At the USTA National meeting in Orlando, Katrina Adams, the first African American USTA President and only the fourth female President since its inception in 1881, gave a speech on the importance of Diversity and Inclusion. As a former Pro-Player, who grew up in a middle-class neighborhood on the West side of Chicago, she has experienced firsthand the importance of diversity and helping to make tennis look like the face of America. Listed below are a few statistics from Ms. Adams to help better understand why USTA is placing such an emphasis on Diversity and Inclusion.

  1. White adolescents are almost twice as likely to participate in tennis…as African American or Latino/youth.
  2. 77% of participants in youth tennis are white. (compared with 9% and 14% African American and Hispanic reflectively)
  3. Tennis grew slightly in 2015 (including a 12% jump in Hispanic participation), but African American participation fell by almost 2% and is on the decline.

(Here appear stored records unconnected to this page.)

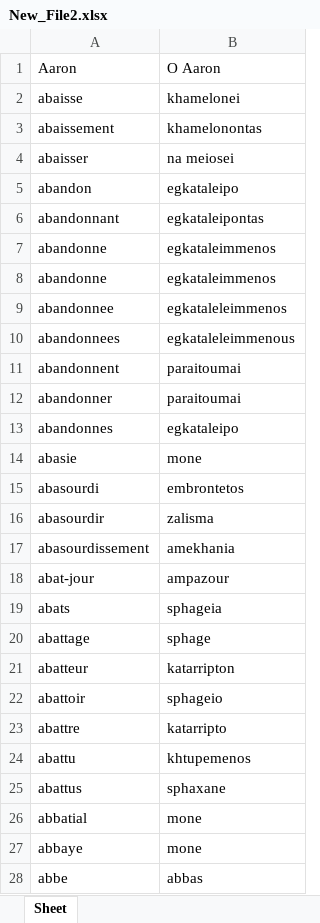
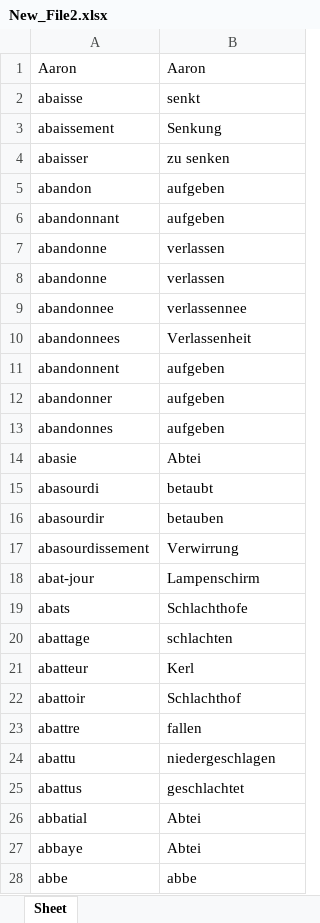
Before and after one commit to GasTech-Dev/Create_Conlang, an Excel workbook: Createur/New_File2.xlsx, sheet Sheet, drawn as a sheet; only a part is shown; values as stored, in another font and other column widths than the file's, no borders; the diff covers the shown part only; the diff names each change by its address in the sheet, - before the commit and + after, or states it on an @@ line.

```diff
--- a/Createur/New_File2.xlsx (sheet Sheet)
+++ b/Createur/New_File2.xlsx (sheet Sheet)
-B1: O Aaron
+B1: Aaron
-B2: khamelonei
+B2: senkt
-B3: khamelonontas
+B3: Senkung
-B4: na meiosei
+B4: zu senken
-B5: egkataleipo
+B5: aufgeben
-B6: egkataleipontas
+B6: aufgeben
-B7:B8: egkataleimmenos
+B7:B8: verlassen
-B9: egkataleleimmenos
+B9: verlassennee
-B10: egkataleleimmenous
+B10: Verlassenheit
-B11:B12: paraitoumai
+B11:B12: aufgeben
-B13: egkataleipo
+B13: aufgeben
-B14: mone
+B14: Abtei
-B15: embrontetos
+B15: betaubt
-B16: zalisma
+B16: betauben
-B17: amekhania
+B17: Verwirrung
-B18: ampazour
+B18: Lampenschirm
-B19: sphageia
+B19: Schlachthofe
-B20: sphage
+B20: schlachten
-B21: katarripton
+B21: Kerl
-B22: sphageio
+B22: Schlachthof
-B23: katarripto
+B23: fallen
-B24: khtupemenos
+B24: niedergeschlagen
-B25: sphaxane
+B25: geschlachtet
-B26:B27: mone
+B26:B27: Abtei
-B28: abbas
+B28: abbe
```
Also changed, not shown: 68 edited cells elsewhere in this sheet, Createur/New_File3.xlsx, 4 other files.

The question then becomes how do we make tennis look more like the face of America and why do we need to?

In Kentucky, making tennis more reflective of our country and state begins at the grass roots level. It must be action oriented to be successful with every member of the tennis community seeking to involve and empower all diverse peoples by recognizing the inherent worth and dignity of everyone. We need to actively reach out to underserved populations along with the African American, Asian and Hispanic populations using new and creative programming and ideas. Why? Because tennis will slowly and quietly decline if we do not make it the sport for all. Perhaps no one says it better than Dr. Maya Angelou, whom I was honored and privileged to meet. “We all should know that diversity makes for a rich tapestry, and we must understand that all the threads of the tapestry are equal in value no matter what their color.”

Dell

President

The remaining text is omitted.